§ DATA TO PROCESS:
:::::

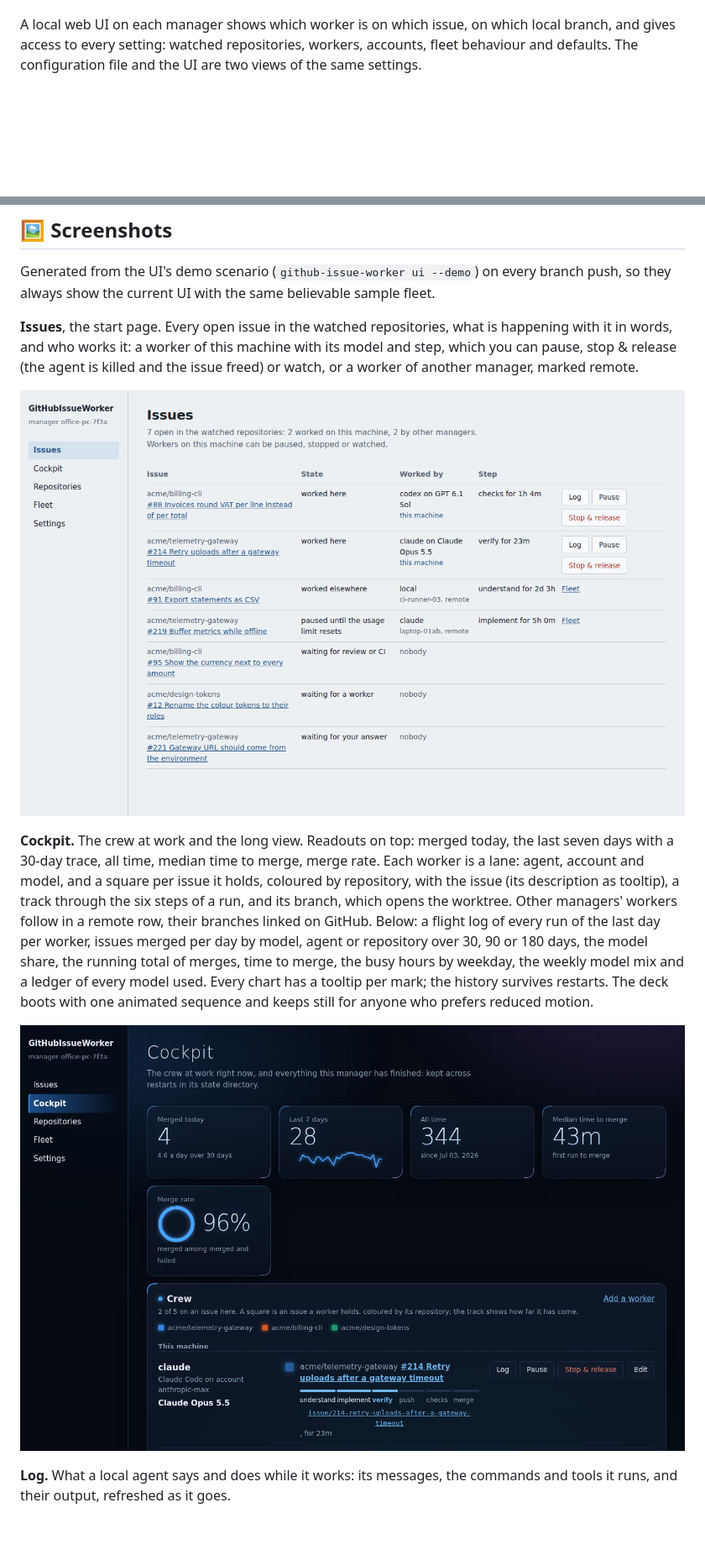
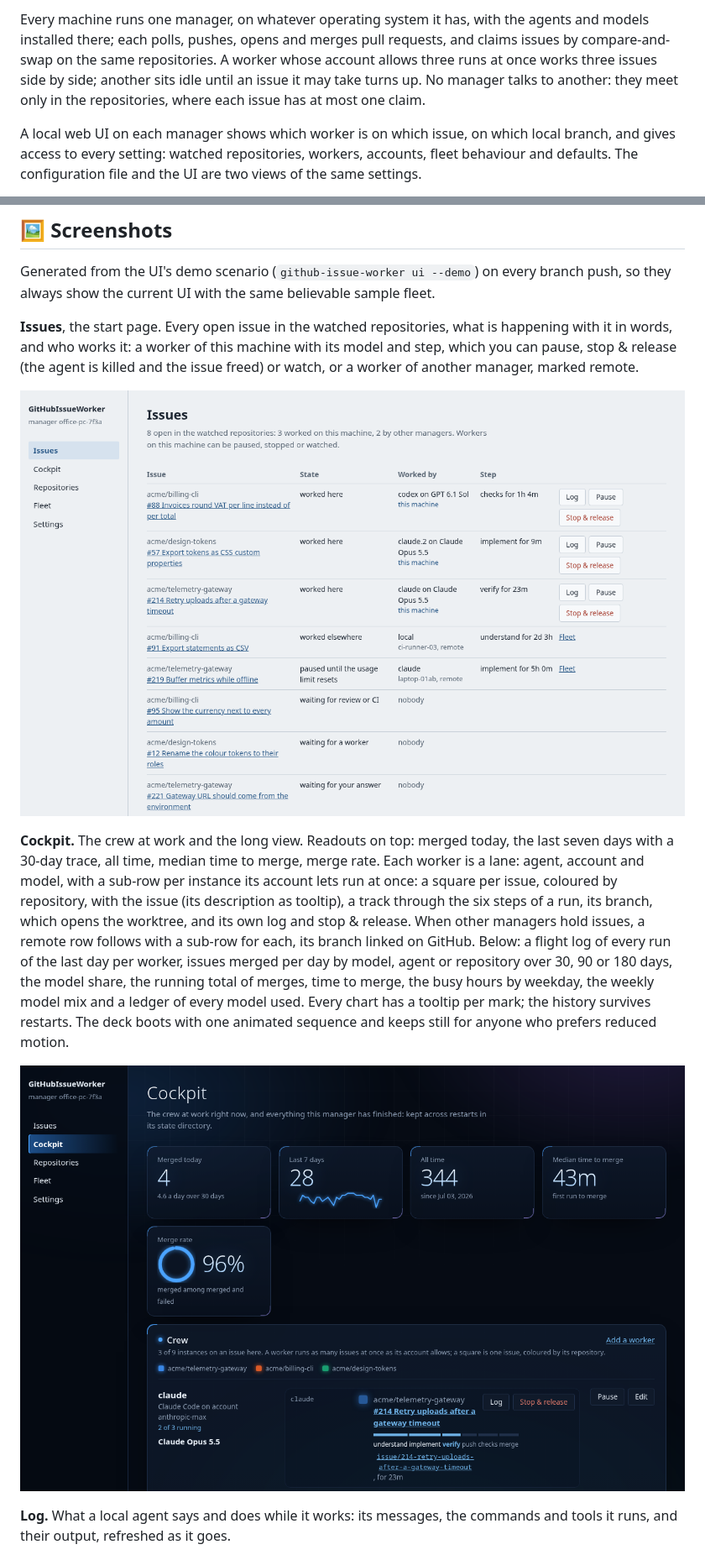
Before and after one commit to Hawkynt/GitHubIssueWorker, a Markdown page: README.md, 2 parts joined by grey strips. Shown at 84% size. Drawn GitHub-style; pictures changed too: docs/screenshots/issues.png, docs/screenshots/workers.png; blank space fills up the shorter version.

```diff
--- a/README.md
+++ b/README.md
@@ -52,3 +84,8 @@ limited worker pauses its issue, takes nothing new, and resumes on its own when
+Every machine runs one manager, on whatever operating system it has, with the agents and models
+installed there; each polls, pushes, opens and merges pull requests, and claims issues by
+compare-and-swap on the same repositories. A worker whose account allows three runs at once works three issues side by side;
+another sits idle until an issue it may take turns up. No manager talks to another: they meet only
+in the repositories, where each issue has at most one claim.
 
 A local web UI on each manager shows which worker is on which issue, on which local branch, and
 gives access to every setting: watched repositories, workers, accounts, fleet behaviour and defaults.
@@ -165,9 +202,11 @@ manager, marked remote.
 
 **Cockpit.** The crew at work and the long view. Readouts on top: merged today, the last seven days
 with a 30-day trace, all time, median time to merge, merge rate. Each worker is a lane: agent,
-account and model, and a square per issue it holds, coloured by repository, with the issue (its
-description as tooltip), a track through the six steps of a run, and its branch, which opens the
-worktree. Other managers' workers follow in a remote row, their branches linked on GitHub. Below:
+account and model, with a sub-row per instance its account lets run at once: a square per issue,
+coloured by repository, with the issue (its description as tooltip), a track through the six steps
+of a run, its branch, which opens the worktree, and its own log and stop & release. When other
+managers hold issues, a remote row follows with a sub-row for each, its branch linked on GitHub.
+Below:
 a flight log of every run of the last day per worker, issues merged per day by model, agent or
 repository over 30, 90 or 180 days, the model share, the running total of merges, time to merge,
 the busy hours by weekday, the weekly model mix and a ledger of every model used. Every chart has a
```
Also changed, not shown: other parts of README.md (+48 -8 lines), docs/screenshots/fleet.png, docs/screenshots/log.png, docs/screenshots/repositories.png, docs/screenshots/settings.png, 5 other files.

:::::

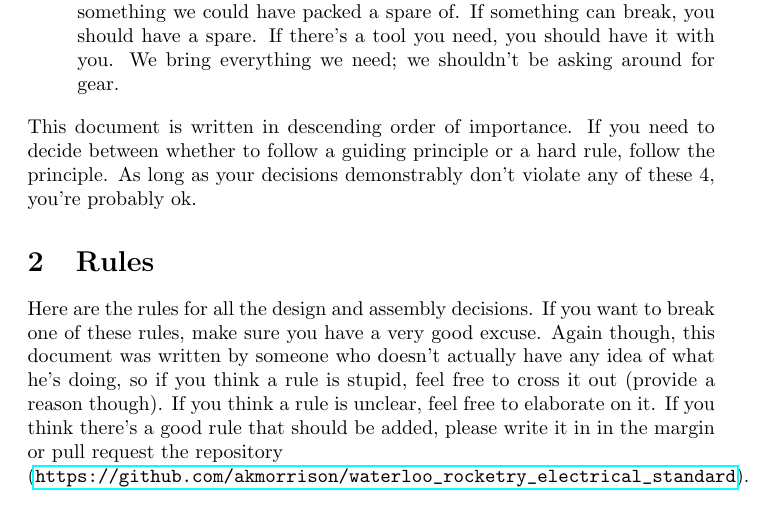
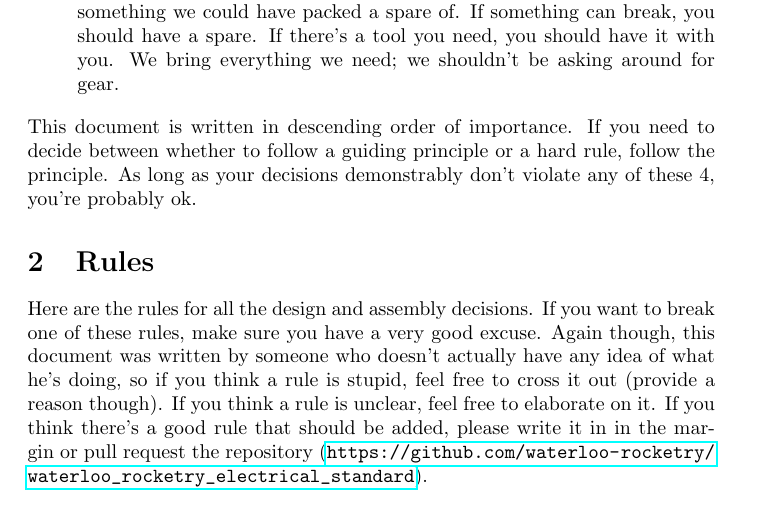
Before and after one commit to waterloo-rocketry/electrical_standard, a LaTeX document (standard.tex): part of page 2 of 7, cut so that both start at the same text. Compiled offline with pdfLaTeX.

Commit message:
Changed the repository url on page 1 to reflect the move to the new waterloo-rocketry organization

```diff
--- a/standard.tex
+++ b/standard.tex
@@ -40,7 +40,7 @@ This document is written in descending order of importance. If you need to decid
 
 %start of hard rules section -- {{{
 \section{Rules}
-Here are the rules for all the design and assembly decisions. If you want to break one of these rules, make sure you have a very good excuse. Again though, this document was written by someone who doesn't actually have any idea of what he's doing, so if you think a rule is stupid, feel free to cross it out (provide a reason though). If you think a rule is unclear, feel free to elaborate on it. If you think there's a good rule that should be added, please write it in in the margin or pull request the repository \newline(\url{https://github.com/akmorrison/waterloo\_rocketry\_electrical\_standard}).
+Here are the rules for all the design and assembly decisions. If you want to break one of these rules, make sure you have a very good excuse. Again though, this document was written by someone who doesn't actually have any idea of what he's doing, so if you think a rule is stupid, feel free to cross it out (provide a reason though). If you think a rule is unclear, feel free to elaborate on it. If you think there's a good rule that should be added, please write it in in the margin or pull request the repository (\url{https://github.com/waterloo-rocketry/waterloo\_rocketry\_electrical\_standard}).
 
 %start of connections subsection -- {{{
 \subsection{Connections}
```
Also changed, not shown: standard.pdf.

:::::

§ TASK ITEM: Filter the records for the word "issues" and show every line that has it.

§ EXERCISE ANSWER:
Before and after one commit to Hawkynt/GitHubIssueWorker, a Markdown page: README.md, 2 parts joined by grey strips. Shown at 84% size. Drawn GitHub-style; pictures changed too: docs/screenshots/issues.png, docs/screenshots/workers.png; blank space fills up the shorter version.
+installed there; each polls, pushes, opens and merges pull requests, and claims issues by
+compare-and-swap on the same repositories. A worker whose account allows three runs at once works three issues side by side;
+managers hold issues, a remote row follows with a sub-row for each, its branch linked on GitHub.
 a flight log of every run of the last day per worker, issues merged per day by model, agent or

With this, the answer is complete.